> _WHAT YOU ARE ASKED TO DO_: The required output is every entry, printed exactly as written.

(Beginning of PROVIDED RECORDS)

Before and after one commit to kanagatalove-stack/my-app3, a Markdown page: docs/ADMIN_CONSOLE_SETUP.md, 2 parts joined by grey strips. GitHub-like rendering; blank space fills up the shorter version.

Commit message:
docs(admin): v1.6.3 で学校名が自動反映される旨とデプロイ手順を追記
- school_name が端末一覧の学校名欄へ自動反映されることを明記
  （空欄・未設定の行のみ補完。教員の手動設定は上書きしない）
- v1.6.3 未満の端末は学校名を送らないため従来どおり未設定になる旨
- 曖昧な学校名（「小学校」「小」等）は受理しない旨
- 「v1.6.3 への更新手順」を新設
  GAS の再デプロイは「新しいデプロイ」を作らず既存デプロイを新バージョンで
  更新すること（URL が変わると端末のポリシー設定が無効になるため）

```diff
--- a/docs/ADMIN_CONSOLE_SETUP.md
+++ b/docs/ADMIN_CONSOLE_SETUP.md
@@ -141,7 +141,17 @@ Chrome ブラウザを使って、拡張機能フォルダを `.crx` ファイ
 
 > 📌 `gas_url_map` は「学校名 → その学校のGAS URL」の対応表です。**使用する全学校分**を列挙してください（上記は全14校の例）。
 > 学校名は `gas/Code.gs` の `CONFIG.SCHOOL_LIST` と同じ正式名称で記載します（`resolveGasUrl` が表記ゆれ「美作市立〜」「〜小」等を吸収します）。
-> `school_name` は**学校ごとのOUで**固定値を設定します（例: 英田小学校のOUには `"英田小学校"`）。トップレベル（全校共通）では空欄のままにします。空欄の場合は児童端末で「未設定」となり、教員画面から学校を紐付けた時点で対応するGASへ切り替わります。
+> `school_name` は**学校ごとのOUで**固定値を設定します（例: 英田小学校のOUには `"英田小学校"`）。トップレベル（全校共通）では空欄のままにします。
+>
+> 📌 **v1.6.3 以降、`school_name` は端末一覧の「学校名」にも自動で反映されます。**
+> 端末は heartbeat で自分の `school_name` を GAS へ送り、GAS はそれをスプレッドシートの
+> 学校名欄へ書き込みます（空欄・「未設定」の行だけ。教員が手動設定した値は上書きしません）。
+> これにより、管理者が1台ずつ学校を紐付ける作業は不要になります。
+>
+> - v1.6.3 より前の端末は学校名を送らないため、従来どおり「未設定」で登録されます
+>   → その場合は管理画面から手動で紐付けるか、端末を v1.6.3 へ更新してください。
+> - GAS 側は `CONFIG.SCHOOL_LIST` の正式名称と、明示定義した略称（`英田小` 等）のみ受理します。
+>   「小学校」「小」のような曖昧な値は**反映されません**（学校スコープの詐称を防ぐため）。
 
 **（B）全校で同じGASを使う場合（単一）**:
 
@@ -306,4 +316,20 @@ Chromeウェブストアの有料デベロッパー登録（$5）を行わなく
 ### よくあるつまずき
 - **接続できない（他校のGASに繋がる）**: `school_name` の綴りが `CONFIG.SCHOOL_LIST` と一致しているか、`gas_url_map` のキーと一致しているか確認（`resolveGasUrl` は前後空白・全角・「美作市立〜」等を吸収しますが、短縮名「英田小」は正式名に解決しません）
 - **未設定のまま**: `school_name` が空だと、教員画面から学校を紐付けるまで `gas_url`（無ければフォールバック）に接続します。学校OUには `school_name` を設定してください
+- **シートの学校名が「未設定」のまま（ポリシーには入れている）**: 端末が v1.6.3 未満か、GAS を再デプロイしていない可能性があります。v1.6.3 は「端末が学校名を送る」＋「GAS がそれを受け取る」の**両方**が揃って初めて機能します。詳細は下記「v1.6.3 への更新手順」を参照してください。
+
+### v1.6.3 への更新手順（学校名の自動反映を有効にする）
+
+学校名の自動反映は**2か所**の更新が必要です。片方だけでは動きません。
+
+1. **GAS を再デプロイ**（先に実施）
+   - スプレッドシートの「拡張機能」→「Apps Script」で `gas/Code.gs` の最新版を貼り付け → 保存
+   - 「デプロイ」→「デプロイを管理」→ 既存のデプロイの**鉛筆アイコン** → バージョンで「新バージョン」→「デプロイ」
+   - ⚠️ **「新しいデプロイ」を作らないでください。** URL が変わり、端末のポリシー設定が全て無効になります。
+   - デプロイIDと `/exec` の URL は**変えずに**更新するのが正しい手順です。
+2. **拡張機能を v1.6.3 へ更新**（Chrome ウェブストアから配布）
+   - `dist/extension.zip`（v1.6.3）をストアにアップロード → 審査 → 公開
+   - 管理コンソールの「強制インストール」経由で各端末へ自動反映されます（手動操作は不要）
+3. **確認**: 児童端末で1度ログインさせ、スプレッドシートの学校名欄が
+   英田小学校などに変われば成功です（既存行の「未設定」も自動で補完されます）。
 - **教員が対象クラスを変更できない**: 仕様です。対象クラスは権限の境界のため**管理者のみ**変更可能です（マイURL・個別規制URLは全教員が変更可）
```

(End of PROVIDED RECORDS)

> _REPLY_:
Before and after one commit to kanagatalove-stack/my-app3, a Markdown page: docs/ADMIN_CONSOLE_SETUP.md, 2 parts joined by grey strips. GitHub-like rendering; blank space fills up the shorter version.

Commit message:
docs(admin): v1.6.3 で学校名が自動反映される旨とデプロイ手順を追記
- school_name が端末一覧の学校名欄へ自動反映されることを明記
  （空欄・未設定の行のみ補完。教員の手動設定は上書きしない）
- v1.6.3 未満の端末は学校名を送らないため従来どおり未設定になる旨
- 曖昧な学校名（「小学校」「小」等）は受理しない旨
- 「v1.6.3 への更新手順」を新設
  GAS の再デプロイは「新しいデプロイ」を作らず既存デプロイを新バージョンで
  更新すること（URL が変わると端末のポリシー設定が無効になるため）

```diff
--- a/docs/ADMIN_CONSOLE_SETUP.md
+++ b/docs/ADMIN_CONSOLE_SETUP.md
@@ -141,7 +141,17 @@ Chrome ブラウザを使って、拡張機能フォルダを `.crx` ファイ
 
 > 📌 `gas_url_map` は「学校名 → その学校のGAS URL」の対応表です。**使用する全学校分**を列挙してください（上記は全14校の例）。
 > 学校名は `gas/Code.gs` の `CONFIG.SCHOOL_LIST` と同じ正式名称で記載します（`resolveGasUrl` が表記ゆれ「美作市立〜」「〜小」等を吸収します）。
-> `school_name` は**学校ごとのOUで**固定値を設定します（例: 英田小学校のOUには `"英田小学校"`）。トップレベル（全校共通）では空欄のままにします。空欄の場合は児童端末で「未設定」となり、教員画面から学校を紐付けた時点で対応するGASへ切り替わります。
+> `school_name` は**学校ごとのOUで**固定値を設定します（例: 英田小学校のOUには `"英田小学校"`）。トップレベル（全校共通）では空欄のままにします。
+>
+> 📌 **v1.6.3 以降、`school_name` は端末一覧の「学校名」にも自動で反映されます。**
+> 端末は heartbeat で自分の `school_name` を GAS へ送り、GAS はそれをスプレッドシートの
+> 学校名欄へ書き込みます（空欄・「未設定」の行だけ。教員が手動設定した値は上書きしません）。
+> これにより、管理者が1台ずつ学校を紐付ける作業は不要になります。
+>
+> - v1.6.3 より前の端末は学校名を送らないため、従来どおり「未設定」で登録されます
+>   → その場合は管理画面から手動で紐付けるか、端末を v1.6.3 へ更新してください。
+> - GAS 側は `CONFIG.SCHOOL_LIST` の正式名称と、明示定義した略称（`英田小` 等）のみ受理します。
+>   「小学校」「小」のような曖昧な値は**反映されません**（学校スコープの詐称を防ぐため）。
 
 **（B）全校で同じGASを使う場合（単一）**:
 
@@ -306,4 +316,20 @@ Chromeウェブストアの有料デベロッパー登録（$5）を行わなく
 ### よくあるつまずき
 - **接続できない（他校のGASに繋がる）**: `school_name` の綴りが `CONFIG.SCHOOL_LIST` と一致しているか、`gas_url_map` のキーと一致しているか確認（`resolveGasUrl` は前後空白・全角・「美作市立〜」等を吸収しますが、短縮名「英田小」は正式名に解決しません）
 - **未設定のまま**: `school_name` が空だと、教員画面から学校を紐付けるまで `gas_url`（無ければフォールバック）に接続します。学校OUには `school_name` を設定してください
+- **シートの学校名が「未設定」のまま（ポリシーには入れている）**: 端末が v1.6.3 未満か、GAS を再デプロイしていない可能性があります。v1.6.3 は「端末が学校名を送る」＋「GAS がそれを受け取る」の**両方**が揃って初めて機能します。詳細は下記「v1.6.3 への更新手順」を参照してください。
+
+### v1.6.3 への更新手順（学校名の自動反映を有効にする）
+
+学校名の自動反映は**2か所**の更新が必要です。片方だけでは動きません。
+
+1. **GAS を再デプロイ**（先に実施）
+   - スプレッドシートの「拡張機能」→「Apps Script」で `gas/Code.gs` の最新版を貼り付け → 保存
+   - 「デプロイ」→「デプロイを管理」→ 既存のデプロイの**鉛筆アイコン** → バージョンで「新バージョン」→「デプロイ」
+   - ⚠️ **「新しいデプロイ」を作らないでください。** URL が変わり、端末のポリシー設定が全て無効になります。
+   - デプロイIDと `/exec` の URL は**変えずに**更新するのが正しい手順です。
+2. **拡張機能を v1.6.3 へ更新**（Chrome ウェブストアから配布）
+   - `dist/extension.zip`（v1.6.3）をストアにアップロード → 審査 → 公開
+   - 管理コンソールの「強制インストール」経由で各端末へ自動反映されます（手動操作は不要）
+3. **確認**: 児童端末で1度ログインさせ、スプレッドシートの学校名欄が
+   英田小学校などに変われば成功です（既存行の「未設定」も自動で補完されます）。
 - **教員が対象クラスを変更できない**: 仕様です。対象クラスは権限の境界のため**管理者のみ**変更可能です（マイURL・個別規制URLは全教員が変更可）
```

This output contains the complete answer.